_What to work on_:
Find every line below where the string "into" shows up, and copy those lines.

_Front-end code edit data_:

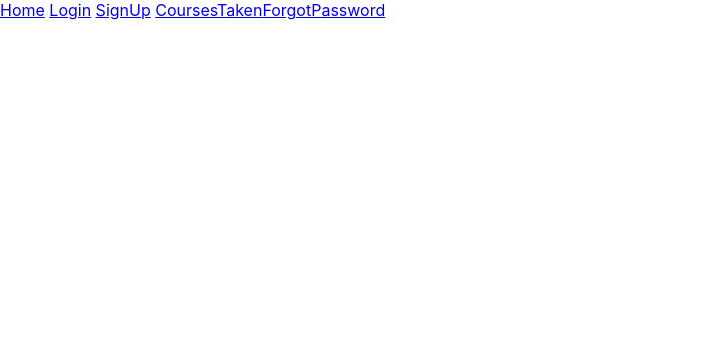
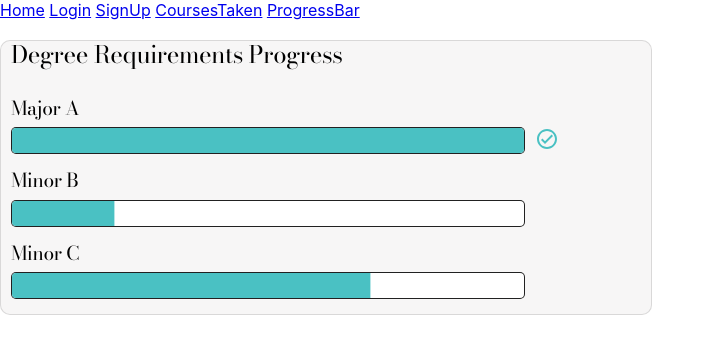
Before and after one commit to ECE444-2021Fall/project1-education-pathways-group-7-apollo, a React (Create React App) app in the folder ui/: page /progress-bar in a window 1280 px wide. Shown: the top 354 px of the page, without its empty margins (0-715 px from the left). Built offline with nearby package versions, Linux system fonts and the light colour scheme.

Commit message:
create POC of progress bar UI

```diff
--- /dev/null
+++ b/ui/src/components/ProgressBar.js
@@ -0,0 +1,67 @@
+import { Typography, Card, LinearProgress } from '@mui/material';
+import CheckCircleOutlinedIcon from '@mui/icons-material/CheckCircleOutlined';
+
+export const ProgressBar = () => {
+    return (
+        <div style={{paddingTop: "20px"}}>
+            <Card variant="outlined" style={{width: "50vw", backgroundColor: "#f7f6f6", paddingLeft: "10px", borderRadius: "10px"}}>
+                <Typography
+                    style={{fontFamily: 'Bodoni Moda',fontSize: "150%",textAlign: 'left',paddingBottom: '1vh',fontWeight: '500',color: 'black'}}
+                    variant="h1"
+                    component="h2">
+                        Degree Requirements Progress
+                </Typography>
+                <br/>
+                <Typography
+                    style={{fontFamily: 'Bodoni Moda',fontSize: "120%",textAlign: 'left',paddingBottom: '1vh',fontWeight: '500',color: 'black'}}
+                    variant="h1"
+                    component="h2">
+                        Major A
+                </Typography>
+                <span style={{display: "flex"}}>
+                    <LinearProgress variant="determinate" value={100} sx={{width: "80%",
+                        height:25,
+                        border:'1px solid',
+                        marginBottom: "15px",
+                        borderRadius:"5px",
+                        backgroundColor:'white',
+                        '& .MuiLinearProgress-bar': {
+                            backgroundColor:"#4ac1c3"
+                        }}}/>
+                    <CheckCircleOutlinedIcon sx={{color: "#4ac1c3", paddingLeft: "10px"}}/>
+                </span>
+
+                <Typography
+                    style={{fontFamily: 'Bodoni Moda',fontSize: "120%",textAlign: 'left',paddingBottom: '1vh',fontWeight: '500',color: 'black'}}
+                    variant="h1"
+                    component="h2">
+                        Minor B
+                </Typography>
+                <LinearProgress variant="determinate" value={20} sx={{width: "80%",
+                    height:25,
+                    border:'1px solid',
+                    borderRadius:"5px",
+                    marginBottom: "15px",
+                    backgroundColor:'white',
+                    '& .MuiLinearProgress-bar': {
+                        backgroundColor:"#4ac1c3"
+                    }}}/>
+                <Typography
+                    style={{fontFamily: 'Bodoni Moda',fontSize: "120%",textAlign: 'left',paddingBottom: '1vh',fontWeight: '500',color: 'black'}}
+                    variant="h1"
+                    component="h2">
+                        Minor C
+                </Typography>
+                <LinearProgress variant="determinate" value={70} sx={{width: "80%",
+                    height:25,
+                    border:'1px solid',
+                    borderRadius:"5px",
+                    marginBottom: "15px",
+                    backgroundColor:'white',
+                    '& .MuiLinearProgress-bar': {
+                        backgroundColor:"#4ac1c3"
+                    }}}/>
+            </Card>
+        </div>
+    )
+}
--- a/ui/src/mainPage/home.js
+++ b/ui/src/mainPage/home.js
@@ -4,7 +4,8 @@ import { SearchAndCourse } from "../components/SearchWithList";
 import { Login } from "../components/Login"
 import { useState, useEffect } from "react"
 import SignUp from "../components/SignUp";
-import CoursesTaken from "../components/CoursesTaken"
+import CoursesTaken from "../components/CoursesTaken";
+import { ProgressBar } from "../components/ProgressBar";
 
 function Home() {
   // To-Do: Write code to authenticate user. While authToken doesn't exist, we should show login page
@@ -26,13 +27,15 @@ function Home() {
         <Link to="signup">SignUp</Link>
         {"  "}
         <Link to="courses-taken">CoursesTaken</Link>
-        <Link to="password-recovery">ForgotPassword</Link>
+        {"  "}
+        <Link to="progress-bar">ProgressBar</Link>
       </nav>
       <Router>
         <SearchAndCourse path="/" />
         <Login path="/login" onFormSubmit={checkCredentials} />
         <SignUp path="/signup" />
         <CoursesTaken path="/signup/courses-taken" />
+        <ProgressBar path="/progress-bar" />
       </Router>
     </>
   );
```
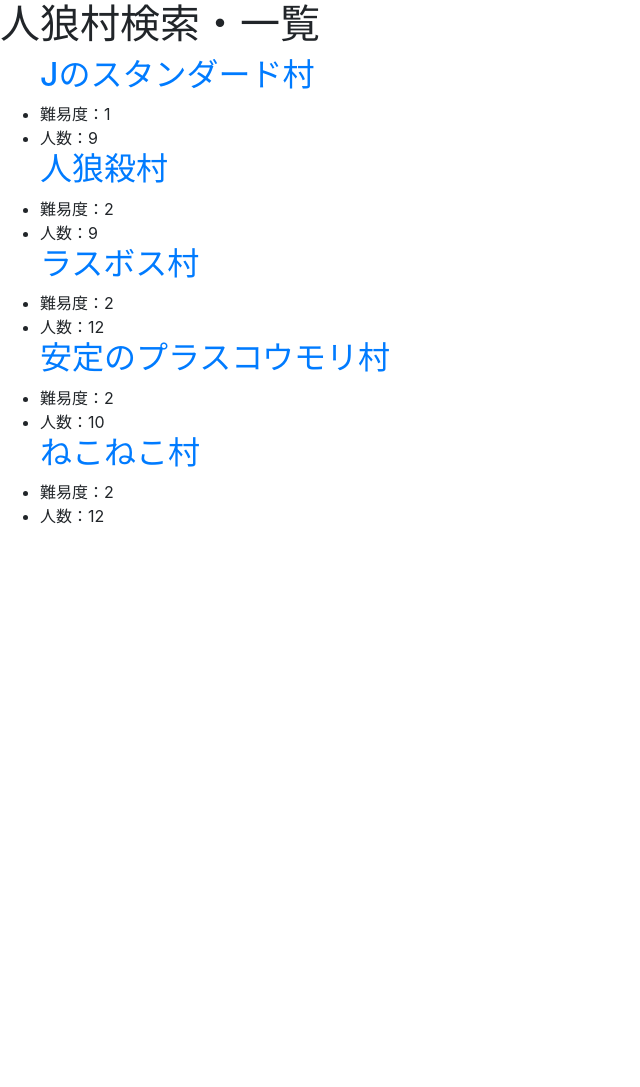
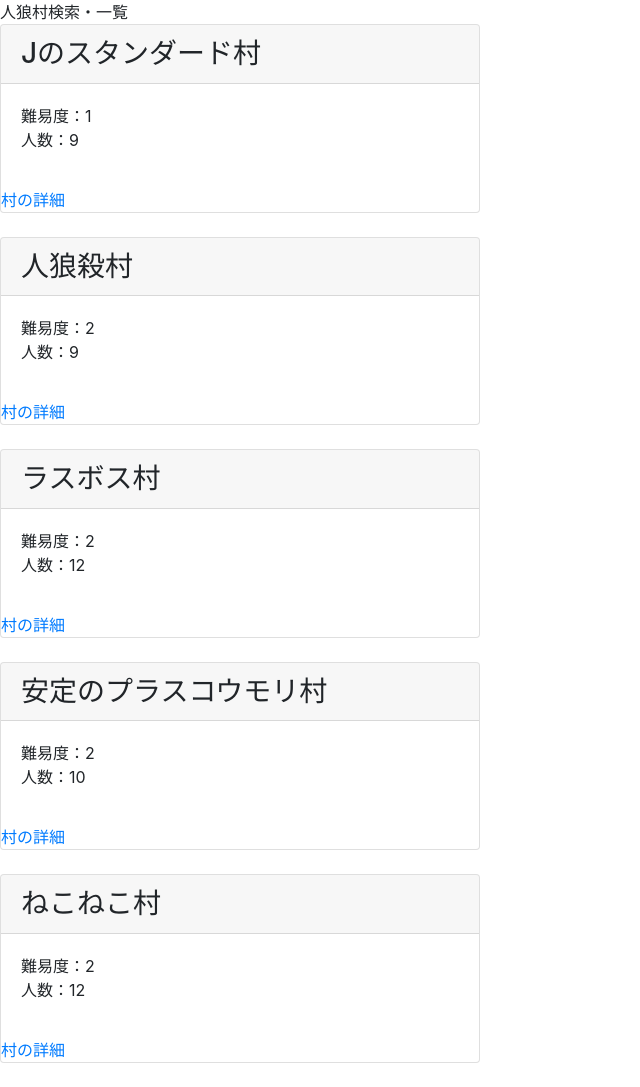
Before and after one commit to bopopescu/jinromura, a Django app: page /jinromura/ in a window 1280 px wide. Shown: the whole page, without its empty margins (0-640 px from the left). Before the commit the page ends 524 px from the top, so only its background shows below. Run offline with Django 3.2, Linux system fonts and the light colour scheme; data comes from the database, SQL or seed files in the repository; some libraries are stand-ins or nearby versions.

Commit message:
カードスタイル実装

```diff
--- a/jinromura/templates/jinromura/detail.html
+++ b/jinromura/templates/jinromura/detail.html
@@ -9,7 +9,7 @@
   <body>
     <h1>{{ village.name }}</h1>
     <ul>
-      <li>村の名前：{{ village.people }}人</li>
+      <li>村の人数：{{ village.people }}人</li>
       <li>難易度：{{ village.level }}</li>
       <li>説明：{{ village.description }}</li>
     </ul>
--- a/jinromura/templates/jinromura/index.html
+++ b/jinromura/templates/jinromura/index.html
@@ -7,14 +7,17 @@
     <link rel="stylesheet" type="text/css" href="{% static 'css/bootstrap.css' %}" />
   </head>
   <body>
-    <h1>人狼村検索・一覧</h1>
-      <ul>
-        {% for village in village_list %}
+    <div class="well">人狼村検索・一覧</div>
+      {% for village in village_list %}
+      <!-- カード形式で表示-->
+      <div class="card" style="width:30rem;">
+        <h3 class="card-header">{{ village.name }}</h3>
+        <p class="card-body">難易度：{{ village.level }}
+          <br>人数：{{ village.people }}</p>
         <!-- aタグのhref要素でdetailのビューでvillage.idを引数に指定 -->
-        <h2><a href="{% url 'detail' village.id %}">{{ village.name }}</a></h2>
-        <li>難易度：{{ village.level }}</li>
-        <li>人数：{{ village.people }}</li>
-        {% endfor %}
-      </ul>
+        <a href="{% url 'detail' village.id %}" class="card-link">村の詳細</a>
+      </div>
+      <br>
+      {% endfor %}
   </body>
 </html>
```
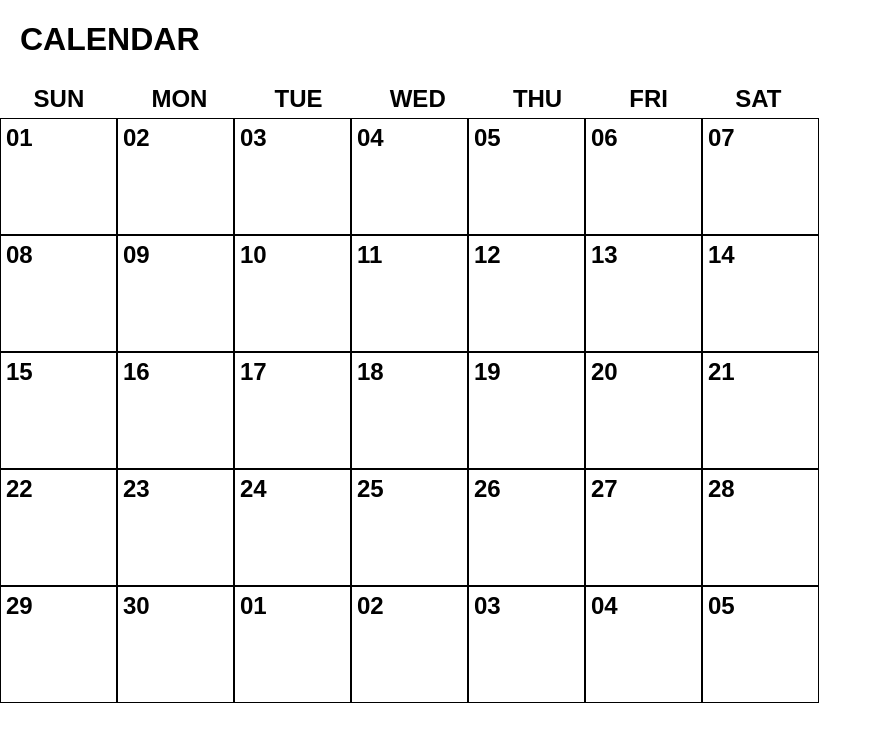
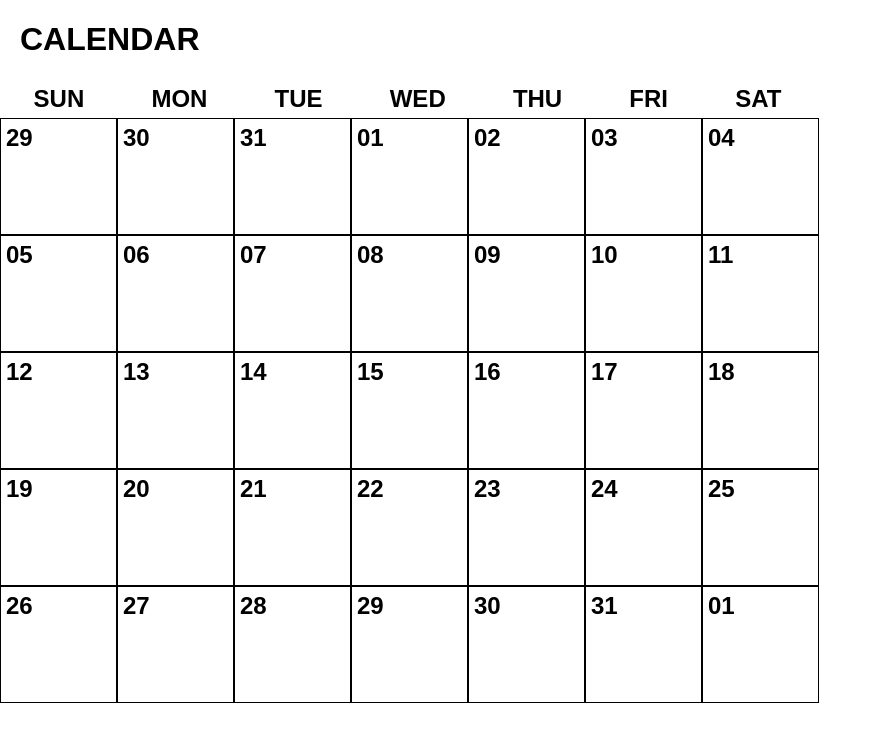
Before and after one commit to mattesongrossman/Calendar_App, a React (Create React App) app in the folder calendar_app/: page /event/login in a window 1280 px wide. Shown: the top 742 px of the page, without its empty margins (0-882 px from the left). Built offline with nearby package versions, Linux system fonts and the light colour scheme.

Commit message:
made makeWeeks into a method that takes a year and month and generates all the weeks and days for that month

```diff
--- a/calendar_app/src/Month/index.js
+++ b/calendar_app/src/Month/index.js
@@ -8,53 +8,26 @@ class Month extends Component {
     this.state = {
       year: '',
       month: '',
-      weeks: []
+      weeks: [],
+      weeksLoaded: false
     }
-    // this.makeCalendar = this.makeCalendar.bind(this);
+    this.makeWeeks = this.makeWeeks.bind(this);
   }
 
   componentDidMount() {
-    // this.makeCalendar();
+    this.makeWeeks('2018', '08');
   }
 
-  // // Maybe make into a function accept a year and a month and return a weeks array
-  // makeCalendar() {
-  //   // Create an empty array of weeks
-  //   let weeks = [];
-  //   // Create a single week array which will contain days
-  //   let week = [];
-  //
-  //   const startDate = moment().clone().startOf('month').startOf('week');
-  //   const endDate = moment().clone().endOf('month').endOf('week');
-  //   // End of the last week of the month will be in the next month, so there's a couple extra days...
-  //
-  //   // Iterate through each numeric day of the month
-  //   while (startDate.isBefore(endDate)) {
-  //     // Push the days into the week array
-  //     week.push(startDate.format('YYYY-MM-DD'));
-  //     // If the day is Saturday, push the current week array into the weeks array and clear the week array
-  //     if (startDate.format('dddd') === 'Saturday') {
-  //       weeks.push(week);
-  //       week = [];
-  //     }
-  //     // Add a day to the start day
-  //     startDate.add(1, 'days');
-  //   }
-  //   console.log('weeks:', weeks);
-  //   this.setState({
-  //     months: weeks
-  //   })
-  // }
-
-  render() {
+  makeWeeks(year, month) {
+    // Grab ^ year and month from url? Just passing a date in for now
     // Create an empty array of weeks
     let weeks = [];
     // Create a single week array which will contain days
     let week = [];
 
-    const startDate = moment().clone().startOf('month').startOf('week');
-    const endDate = moment().clone().endOf('month').endOf('week');
-    // End of the last week of the month will be in the next month, so there's a couple extra days...
+    const startDate = moment(`${year}-${month}`).clone().startOf('month').startOf('week');
+    const endDate = moment(`${year}-${month}`).clone().endOf('month').endOf('week');
+    // Need to figure out how to get rid of the extra days from previous and next month...
 
     // Iterate through each numeric day of the month
     while (startDate.isBefore(endDate)) {
@@ -68,49 +41,45 @@ class Month extends Component {
       // Add a day to the start day
       startDate.add(1, 'days');
     }
-    console.log('weeks:', weeks);
+    console.log('weeks in method:', weeks);
+    this.setState({
+      weeks: weeks,
+      weeksLoaded: true
+    })
+  }
 
-    const week1Elements = weeks[0].map(week => {
-      const splitDate = week.split('-');
-      return <div key={splitDate[2]} className="day"><h2>{splitDate[2]}</h2></div>
+  render() {
+    const weeks = this.state.weeks;
+    console.log(weeks);
+
+    if (this.state.weeksLoaded === false) {
+      return <div className="month">Loading...</div>
+    }
+
+    const weekElements = weeks.map(week => {
+      return week.map(day => {
+        const splitDate = day.split('-');
+        return <div key={day} className="day"><h2>{splitDate[2]}</h2></div>
+      })
     })
-
-    const week2Elements = weeks[1].map(week => {
-      const splitDate = week.split('-');
-      return <div key={splitDate[2]} className="day"><h2>{splitDate[2]}</h2></div>
-    })
-
-    const week3Elements = weeks[2].map(week => {
-      const splitDate = week.split('-');
-      return <div key={splitDate[2]} className="day"><h2>{splitDate[2]}</h2></div>
-    })
-
-    const week4Elements = weeks[3].map(week => {
-      const splitDate = week.split('-');
-      return <div key={splitDate[2]} className="day"><h2>{splitDate[2]}</h2></div>
-    })
-
-    const week5Elements = weeks[4].map(week => {
-      const splitDate = week.split('-');
-      return <div key={splitDate[2]} className="day"><h2>{splitDate[2]}</h2></div>
-    })
+    console.log(weekElements);
 
     return (
       <div className="month">
         <div className="week">
-          {week1Elements}
+          {weekElements[0]}
         </div>
         <div className="week">
-          {week2Elements}
+          {weekElements[1]}
         </div>
         <div className="week">
-          {week3Elements}
+          {weekElements[2]}
         </div>
         <div className="week">
-          {week4Elements}
+          {weekElements[3]}
         </div>
         <div className="week">
-          {week5Elements}
+          {weekElements[4]}
         </div>
       </div>
     )
```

_Completed task_:
made makeWeeks into a method that takes a year and month and generates all the weeks and days for that month
-  // // Maybe make into a function accept a year and a month and return a weeks array
-  //     // Push the days into the week array
-  //     // If the day is Saturday, push the current week array into the weeks array and clear the week array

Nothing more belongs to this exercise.